══ Data in this exercise

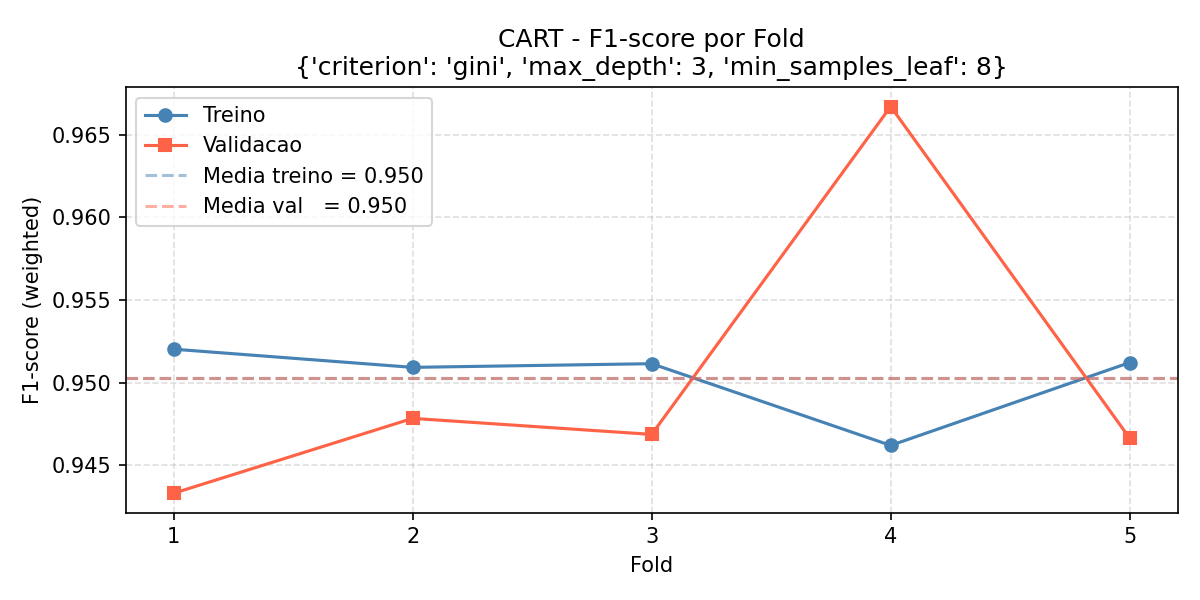
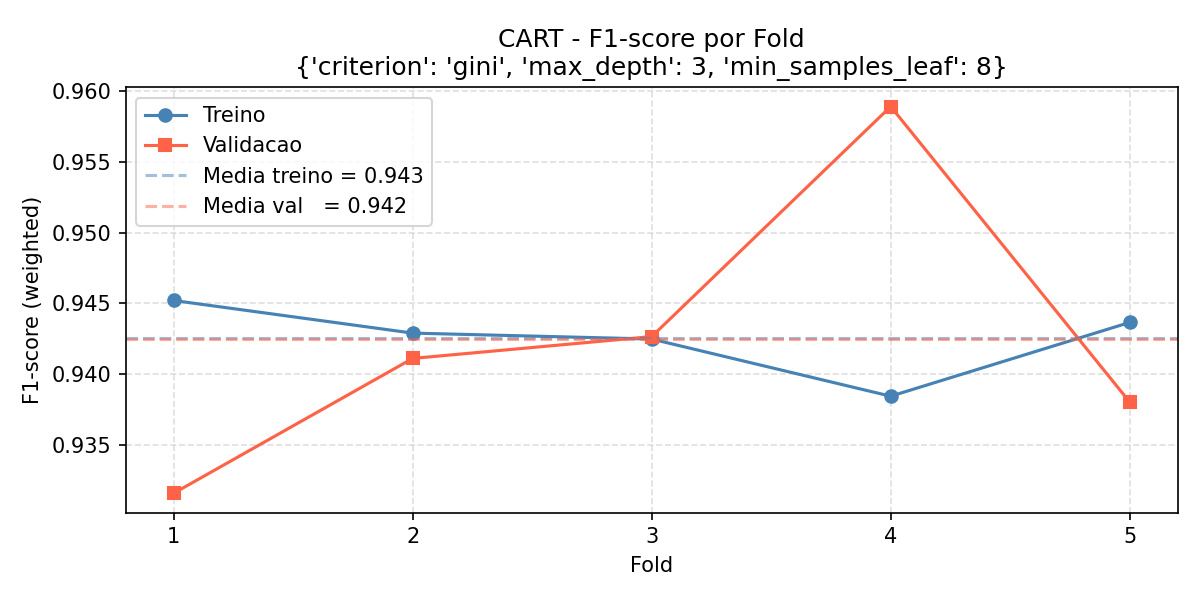
Update model evaluation metrics and results
- Changed scoring method from "f1_weighted" to "f1_macro" in cart and MLP summaries.
- Updated mean and variance F1 scores for training and validation in cart and MLP results.
- Modified fold scores for training and validation in both models to reflect new evaluations.
- Adjusted test summary metrics to align with updated validation scores for both models.
- Updated binary figures for F1 scores per fold and comparison between models.

diff --git a/02_cart.py b/02_cart.py
@@ -51,7 +51,7 @@ clf = GridSearchCV(
     model,
     param_grid,
     cv=cv,
-    scoring='f1_weighted',
+    scoring='f1_macro',
     return_train_score=True,
     n_jobs=-1,
     verbose=1,
@@ -60,7 +60,7 @@ clf = GridSearchCV(
 n_combinacoes = 2 * 5 * 4
 print(f"\nIniciando GridSearchCV:")
 print(f"  {n_combinacoes} combinacoes x {N_FOLDS} folds = {n_combinacoes * N_FOLDS} fits")
-print(f"  Scoring: f1_weighted  |  CV: StratifiedKFold(n={N_FOLDS})\n")
+print(f"  Scoring: f1_macro  |  CV: StratifiedKFold(n={N_FOLDS})\n")
 clf.fit(X, y)
 
 # salva resultados
@@ -68,7 +68,7 @@ results = pd.DataFrame(clf.cv_results_)
 results.to_csv("resultados/cart_cv_results.csv", index=False)
 
 # top-10 configuracoes
-print("\nTOP 10 CONFIGURACOES (por f1_weighted medio de validacao):")
+print("\nTOP 10 CONFIGURACOES (por f1_macro medio de validacao):")
 cols_exibir = [
     'param_criterion', 'param_max_depth', 'param_min_samples_leaf',
     'mean_train_score', 'mean_test_score', 'std_test_score',
@@ -133,7 +133,7 @@ joblib.dump(clf.best_estimator_, "modelos/cart_melhor.pkl")
 summary = {
     "best_params": {k: (v if v is not None else "None") for k, v in best_params.items()},
     "n_folds": N_FOLDS,
-    "scoring": "f1_weighted",
+    "scoring": "f1_macro",
     "mean_train_f1": float(mean_train),
     "mean_val_f1": float(mean_val),
     "vies": float(abs(mean_train - mean_val)),

diff --git a/03_mlp.py b/03_mlp.py
@@ -69,7 +69,7 @@ clf = GridSearchCV(
     pipe,
     param_grid,
     cv=cv,
-    scoring='f1_weighted',
+    scoring='f1_macro',
     return_train_score=True,
     n_jobs=-1,
     verbose=1,
@@ -78,7 +78,7 @@ clf = GridSearchCV(
 n_combinacoes = 5 * 2 * 2
 print(f"\nIniciando GridSearchCV:")
 print(f"  {n_combinacoes} combinacoes x {N_FOLDS} folds = {n_combinacoes * N_FOLDS} fits")
-print(f"  Scoring: f1_weighted  |  CV: StratifiedKFold(n={N_FOLDS})\n")
+print(f"  Scoring: f1_macro  |  CV: StratifiedKFold(n={N_FOLDS})\n")
 clf.fit(X, y)
 
 # salva resultados
@@ -86,7 +86,7 @@ results = pd.DataFrame(clf.cv_results_)
 results.to_csv("resultados/mlp_cv_results.csv", index=False)
 
 # top-10 configuracoes
-print("\nTOP 10 CONFIGURACOES (por f1_weighted medio de validacao):")
+print("\nTOP 10 CONFIGURACOES (por f1_macro medio de validacao):")
 cols_exibir = [
     'param_mlp__hidden_layer_sizes',
     'param_mlp__activation',
@@ -155,7 +155,7 @@ joblib.dump(clf.best_estimator_, "modelos/mlp_melhor.pkl")
 summary = {
     "best_params": {k: str(v) for k, v in best_params.items()},
     "n_folds": N_FOLDS,
-    "scoring": "f1_weighted",
+    "scoring": "f1_macro",
     "mean_train_f1": float(mean_train),
     "mean_val_f1": float(mean_val),
     "vies": float(abs(mean_train - mean_val)),

diff --git a/04_teste_cego.py b/04_teste_cego.py
@@ -143,13 +143,13 @@ for avg in ["weighted", "macro"]:
     print(f"  F1-score  ({avg}){'':<8} {f_cart:>10.4f} {f_mlp:>10.4f}")
     print()
 
-print("COMPARACAO VALIDACAO x TESTE CEGO")
+print("COMPARACAO VALIDACAO x TESTE CEGO (f1_macro)")
 print(f"{'Modelo':<10} {'f1_val_medio':>14} {'f1_teste':>10} {'diferenca':>12}")
 print("-" * 48)
-print(f"{'CART':<10} {cart_summary['mean_val_f1']:>14.4f} {f1w_cart:>10.4f} "
-      f"{abs(cart_summary['mean_val_f1'] - f1w_cart):>12.4f}")
-print(f"{'MLP':<10} {mlp_summary['mean_val_f1']:>14.4f} {f1w_mlp:>10.4f} "
-      f"{abs(mlp_summary['mean_val_f1'] - f1w_mlp):>12.4f}")
+print(f"{'CART':<10} {cart_summary['mean_val_f1']:>14.4f} {f1m_cart:>10.4f} "
+      f"{abs(cart_summary['mean_val_f1'] - f1m_cart):>12.4f}")
+print(f"{'MLP':<10} {mlp_summary['mean_val_f1']:>14.4f} {f1m_mlp:>10.4f} "
+      f"{abs(mlp_summary['mean_val_f1'] - f1m_mlp):>12.4f}")
 
 # matrizes de confusao
 nomes_curtos = ["verde", "amarelo", "vermelho", "preto"]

════

Task details: A faithful, word-for-word version of the records above is needed, with no images in it.

Result:
Update model evaluation metrics and results
- Changed scoring method from "f1_weighted" to "f1_macro" in cart and MLP summaries.
- Updated mean and variance F1 scores for training and validation in cart and MLP results.
- Modified fold scores for training and validation in both models to reflect new evaluations.
- Adjusted test summary metrics to align with updated validation scores for both models.
- Updated binary figures for F1 scores per fold and comparison between models.

diff --git a/02_cart.py b/02_cart.py
@@ -51,7 +51,7 @@ clf = GridSearchCV(
     model,
     param_grid,
     cv=cv,
-    scoring='f1_weighted',
+    scoring='f1_macro',
     return_train_score=True,
     n_jobs=-1,
     verbose=1,
@@ -60,7 +60,7 @@ clf = GridSearchCV(
 n_combinacoes = 2 * 5 * 4
 print(f"\nIniciando GridSearchCV:")
 print(f"  {n_combinacoes} combinacoes x {N_FOLDS} folds = {n_combinacoes * N_FOLDS} fits")
-print(f"  Scoring: f1_weighted  |  CV: StratifiedKFold(n={N_FOLDS})\n")
+print(f"  Scoring: f1_macro  |  CV: StratifiedKFold(n={N_FOLDS})\n")
 clf.fit(X, y)
 
 # salva resultados
@@ -68,7 +68,7 @@ results = pd.DataFrame(clf.cv_results_)
 results.to_csv("resultados/cart_cv_results.csv", index=False)
 
 # top-10 configuracoes
-print("\nTOP 10 CONFIGURACOES (por f1_weighted medio de validacao):")
+print("\nTOP 10 CONFIGURACOES (por f1_macro medio de validacao):")
 cols_exibir = [
     'param_criterion', 'param_max_depth', 'param_min_samples_leaf',
     'mean_train_score', 'mean_test_score', 'std_test_score',
@@ -133,7 +133,7 @@ joblib.dump(clf.best_estimator_, "modelos/cart_melhor.pkl")
 summary = {
     "best_params": {k: (v if v is not None else "None") for k, v in best_params.items()},
     "n_folds": N_FOLDS,
-    "scoring": "f1_weighted",
+    "scoring": "f1_macro",
     "mean_train_f1": float(mean_train),
     "mean_val_f1": float(mean_val),
     "vies": float(abs(mean_train - mean_val)),

diff --git a/03_mlp.py b/03_mlp.py
@@ -69,7 +69,7 @@ clf = GridSearchCV(
     pipe,
     param_grid,
     cv=cv,
-    scoring='f1_weighted',
+    scoring='f1_macro',
     return_train_score=True,
     n_jobs=-1,
     verbose=1,
@@ -78,7 +78,7 @@ clf = GridSearchCV(
 n_combinacoes = 5 * 2 * 2
 print(f"\nIniciando GridSearchCV:")
 print(f"  {n_combinacoes} combinacoes x {N_FOLDS} folds = {n_combinacoes * N_FOLDS} fits")
-print(f"  Scoring: f1_weighted  |  CV: StratifiedKFold(n={N_FOLDS})\n")
+print(f"  Scoring: f1_macro  |  CV: StratifiedKFold(n={N_FOLDS})\n")
 clf.fit(X, y)
 
 # salva resultados
@@ -86,7 +86,7 @@ results = pd.DataFrame(clf.cv_results_)
 results.to_csv("resultados/mlp_cv_results.csv", index=False)
 
 # top-10 configuracoes
-print("\nTOP 10 CONFIGURACOES (por f1_weighted medio de validacao):")
+print("\nTOP 10 CONFIGURACOES (por f1_macro medio de validacao):")
 cols_exibir = [
     'param_mlp__hidden_layer_sizes',
     'param_mlp__activation',
@@ -155,7 +155,7 @@ joblib.dump(clf.best_estimator_, "modelos/mlp_melhor.pkl")
 summary = {
     "best_params": {k: str(v) for k, v in best_params.items()},
     "n_folds": N_FOLDS,
-    "scoring": "f1_weighted",
+    "scoring": "f1_macro",
     "mean_train_f1": float(mean_train),
     "mean_val_f1": float(mean_val),
     "vies": float(abs(mean_train - mean_val)),

diff --git a/04_teste_cego.py b/04_teste_cego.py
@@ -143,13 +143,13 @@ for avg in ["weighted", "macro"]:
     print(f"  F1-score  ({avg}){'':<8} {f_cart:>10.4f} {f_mlp:>10.4f}")
     print()
 
-print("COMPARACAO VALIDACAO x TESTE CEGO")
+print("COMPARACAO VALIDACAO x TESTE CEGO (f1_macro)")
 print(f"{'Modelo':<10} {'f1_val_medio':>14} {'f1_teste':>10} {'diferenca':>12}")
 print("-" * 48)
-print(f"{'CART':<10} {cart_summary['mean_val_f1']:>14.4f} {f1w_cart:>10.4f} "
-      f"{abs(cart_summary['mean_val_f1'] - f1w_cart):>12.4f}")
-print(f"{'MLP':<10} {mlp_summary['mean_val_f1']:>14.4f} {f1w_mlp:>10.4f} "
-      f"{abs(mlp_summary['mean_val_f1'] - f1w_mlp):>12.4f}")
+print(f"{'CART':<10} {cart_summary['mean_val_f1']:>14.4f} {f1m_cart:>10.4f} "
+      f"{abs(cart_summary['mean_val_f1'] - f1m_cart):>12.4f}")
+print(f"{'MLP':<10} {mlp_summary['mean_val_f1']:>14.4f} {f1m_mlp:>10.4f} "
+      f"{abs(mlp_summary['mean_val_f1'] - f1m_mlp):>12.4f}")
 
 # matrizes de confusao
 nomes_curtos = ["verde", "amarelo", "vermelho", "preto"]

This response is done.